As to limitations and exceptions, Article 13 of the Beijing Treaty incorporates the so-called “three-step” test to determine limitations and exceptions, as provided for in Article 9(2) of the Berne Convention, extending its application to all rights. The accompanying Agreed Statement provides that the Agreed Statement of Article 10 of the WCT applies similarly to the Beijing Treaty, that is, that such limitations and exceptions as established in national law in compliance with the Berne Convention may be extended to the digital environment. Contracting States may devise new exceptions and limitations appropriate to the digital environment. The extension of existing or the creation of new limitations and exceptions is allowed if the conditions of the “three-step” test are met.

The term of protection must be at least 50 years.

The enjoyment and exercise of the rights provided for in the Treaty cannot be subject to any formality.

The Treaty obliges Contracting Parties to provide for legal remedies against the circumvention of technological measures (e.g., encryption) used by performers in connection with the exercise of their rights, and against the removal or altering of information – such as the indication of certain data that identify the performer, performance and the audiovisual fixation itself – necessary for the management (e.g., licensing, collecting and distribution of royalties) of the said rights (“rights management information”).

An Agreed Statement related to the interplay between technological measures and limitations and exceptions clarifies that nothing prevents a Contracting Party from adopting effective and necessary measures to ensure that a beneficiary may enjoy limitations and exceptions, where technological measures have been applied to an audiovisual performance and the beneficiary has legal access to that performance. The above effective and necessary measures may be needed only where appropriate and effective measures have not been taken by rights holders in relation to that performance to enable the beneficiary to enjoy the limitations and exceptions under that Contracting Party’s national law. Without prejudice to the legal protection of an audiovisual work in which a performance is fixed, the obligations concerning technological measures of protection are not applicable to performances unprotected or no longer protected under the national law giving effect to the Treaty.

Contracting Parties shall accord protection under this Treaty to fixed performances that exist at the time of entry into force of the Treaty and to all performances made after its entry into force for each Contracting Party. However, a Contracting Party may declare that it will not apply the provisions concerning some or all of the exclusive rights of reproduction, distribution, rental, making available of fixed performances, and broadcasting and communication to the public in respect of performances that existed at the time of the entry into force of this Treaty in each Contracting Party.

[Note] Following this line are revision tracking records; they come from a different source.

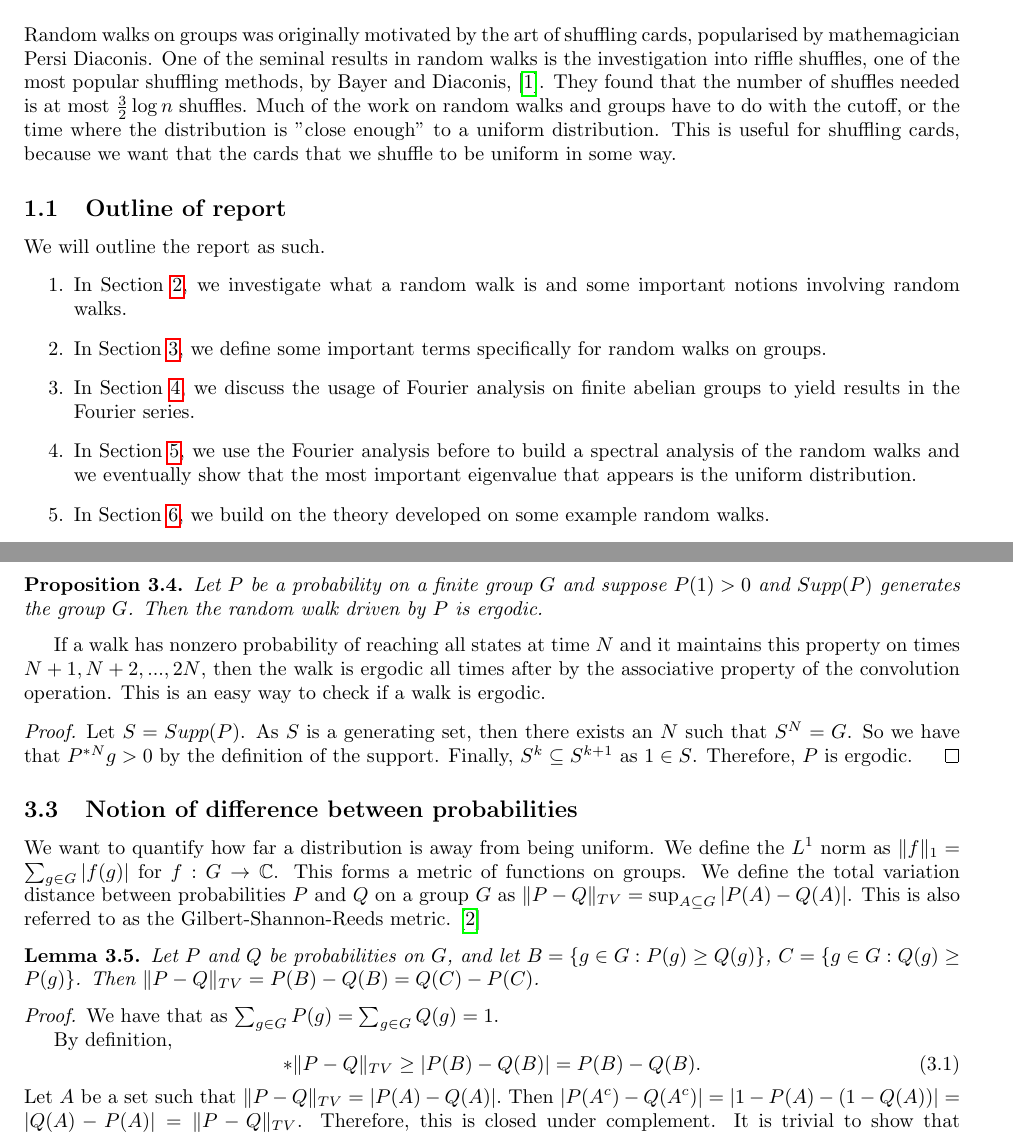
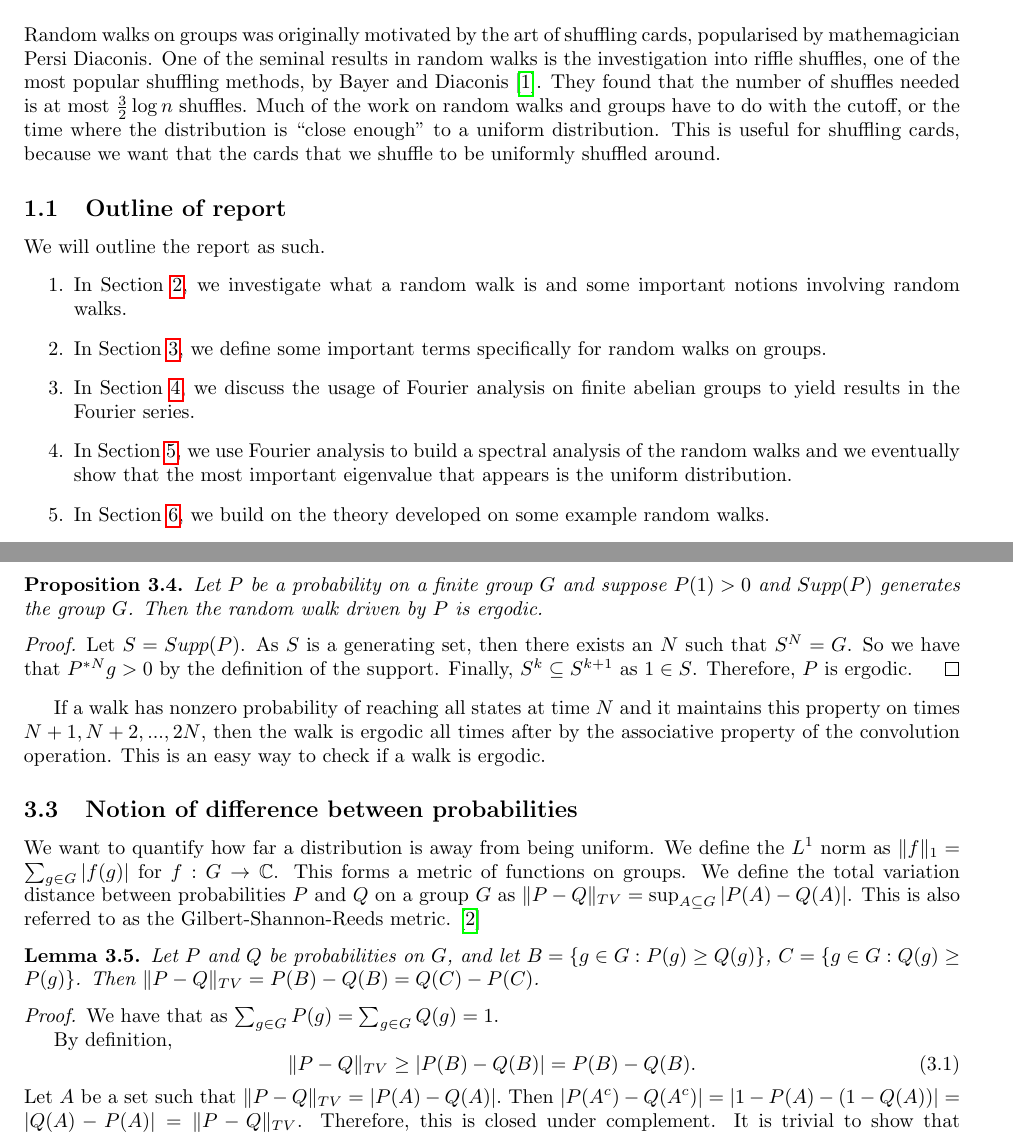
Before and after one commit to ErickLuu/Honours-Project-Notes, a LaTeX document (Notes/Representation Theory/Random walks on groups report.tex): two parts of pages 1 and 3 of 11, joined at a grey line, cut so that both start at the same text. Compiled offline with pdfLaTeX.

Commit message:
txs auto checkin

```diff
--- a/Notes/Representation Theory/Random walks on groups report.tex
+++ b/Notes/Representation Theory/Random walks on groups report.tex
@@ -57,14 +57,14 @@ maxbibnames=99
 
 \maketitle
 \section{Introduction}
-Random walks on groups was originally motivated by the art of shuffling cards, popularised by mathemagician Persi Diaconis. One of the seminal results in random walks is the investigation into riffle shuffles, one of the most popular shuffling methods, by Bayer and Diaconis, \cite{bayerTrailingDovetailShuffle1992}. They found that the number of shuffles needed is at most $\frac{3}{2} \log n$ shuffles. Much of the work on random walks and groups have to do with the cutoff, or the time where the distribution is "close enough" to a uniform distribution. This is useful for shuffling cards, because we want that the cards that we shuffle to be uniform in some way.
+Random walks on groups was originally motivated by the art of shuffling cards, popularised by mathemagician Persi Diaconis. One of the seminal results in random walks is the investigation into riffle shuffles, one of the most popular shuffling methods, by Bayer and Diaconis \cite{bayerTrailingDovetailShuffle1992}. They found that the number of shuffles needed is at most $\frac{3}{2} \log n$ shuffles. Much of the work on random walks and groups have to do with the cutoff, or the time where the distribution is ``close enough'' to a uniform distribution. This is useful for shuffling cards, because we want that the cards that we shuffle to be uniformly shuffled around.
 \subsection{Outline of report}
 We will outline the report as such.
 \begin{enumerate}
 	\item In \cref{sec:random walks}, we investigate what a random walk is and some important notions involving random walks.
 	\item In \cref{sec:defns}, we define some important terms specifically for random walks on groups.
 	\item In \cref{sec:Fourier Analysis}, we discuss the usage of Fourier analysis on finite abelian groups to yield results in the Fourier series.
-	\item In \cref{sec:spectral theory}, we use the Fourier analysis before to build a spectral analysis of the random walks and we eventually show that the most important eigenvalue that appears is the uniform distribution.
+	\item In \cref{sec:spectral theory}, we use Fourier analysis to build a spectral analysis of the random walks and we eventually show that the most important eigenvalue that appears is the uniform distribution.
 	\item In \cref{Examples}, we build on the theory developed on some example random walks.
 \end{enumerate}
 Much of the literature is focused on building bounds of the rate of convergence of some shuffles. There is a lot of representation theory but much of the work of establishing bounds is combinatorial in nature. We do not focus on the combinatorial aspects as much in the report, though we do have a short discussion on using combinatorics in the examples page.
@@ -157,11 +157,11 @@ For probability distributions on groups, we have some stronger statements. In fa
 	Let $P$ be a probability on a finite group $G$ and suppose $P(1) > 0$ and $Supp(P)$ generates the group $G$. Then the random walk driven by $P$ is ergodic.
 \end{proposition}
 
-If a walk has nonzero probability of reaching all states at time $N$ and it maintains this property on times $N+ 1, N + 2 , ..., 2N$, then the walk is ergodic all times after by the associative property of the convolution operation. This is an easy way to check if a walk is ergodic.
-
 \begin{proof}
 	Let $S = Supp(P)$. As $S$ is a generating set, then there exists an $N$ such that $S^N = G$. So we have that $P^{\ast N} g > 0$ by the definition of the support. Finally, $S^{k} \subseteq S^{k + 1}$ as $1 \in S$. Therefore, $P$ is ergodic.
 \end{proof}
+
+If a walk has nonzero probability of reaching all states at time $N$ and it maintains this property on times $N+ 1, N + 2 , ..., 2N$, then the walk is ergodic all times after by the associative property of the convolution operation. This is an easy way to check if a walk is ergodic.
 
 
 \subsection{Notion of difference between probabilities}
@@ -177,7 +177,7 @@ We define the total variation distance between probabilities $P$ and $Q$ on a gr
 
 
 	By definition,
-	\begin{equation}*
+	\begin{equation}
 		\|P - Q\|_{TV} \geq |P(B) - Q(B)| = P(B) - Q(B).
 	\end{equation}
 	Let $A$ be a set such that $\|P - Q\|_{TV} = |P(A) - Q(A)|.$ Then $|P(A^c) - Q(A^c)| = |1 - P(A) - (1 - Q(A))| = |Q(A) - P(A)| = \|P - Q \|_{TV}$. Therefore, this is closed under complement. It is trivial to show that $P(B) - Q(B) = |Q(A) - P(A)|$.
```
Also changed, not shown: Notes/Representation Theory/Random walks on groups report.tex (2 more changed lines).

Other Contracting Parties may then reciprocally limit the application of these rights in relation to that Contracting Party.

The Treaty obliges each Contracting Party to adopt, in accordance with its legal system, the measures necessary to ensure the application of the Treaty. In particular, each Contracting Party must ensure that enforcement procedures are available under its law so as to permit effective action against any act of infringement of rights covered by the Treaty. Such action must include expeditious remedies to prevent infringement as well as remedies that constitute a deterrent to further infringement.

The Treaty establishes an Assembly of the Contracting Parties whose main task is to address matters concerning the maintenance and development of the Treaty. It entrusts to the Secretariat of WIPO the administrative tasks concerning the Treaty.

The Beijing Treaty will enter into force three months after 30 eligible parties have deposited their instruments of ratification or accession. The Treaty is open to States members of WIPO and to the European Union. The Assembly constituted by the Treaty may decide to admit other intergovernmental organizations to become party to the Treaty. Instruments of ratification or accession must be deposited with the Director General of WIPO.

Courtesy: WIPO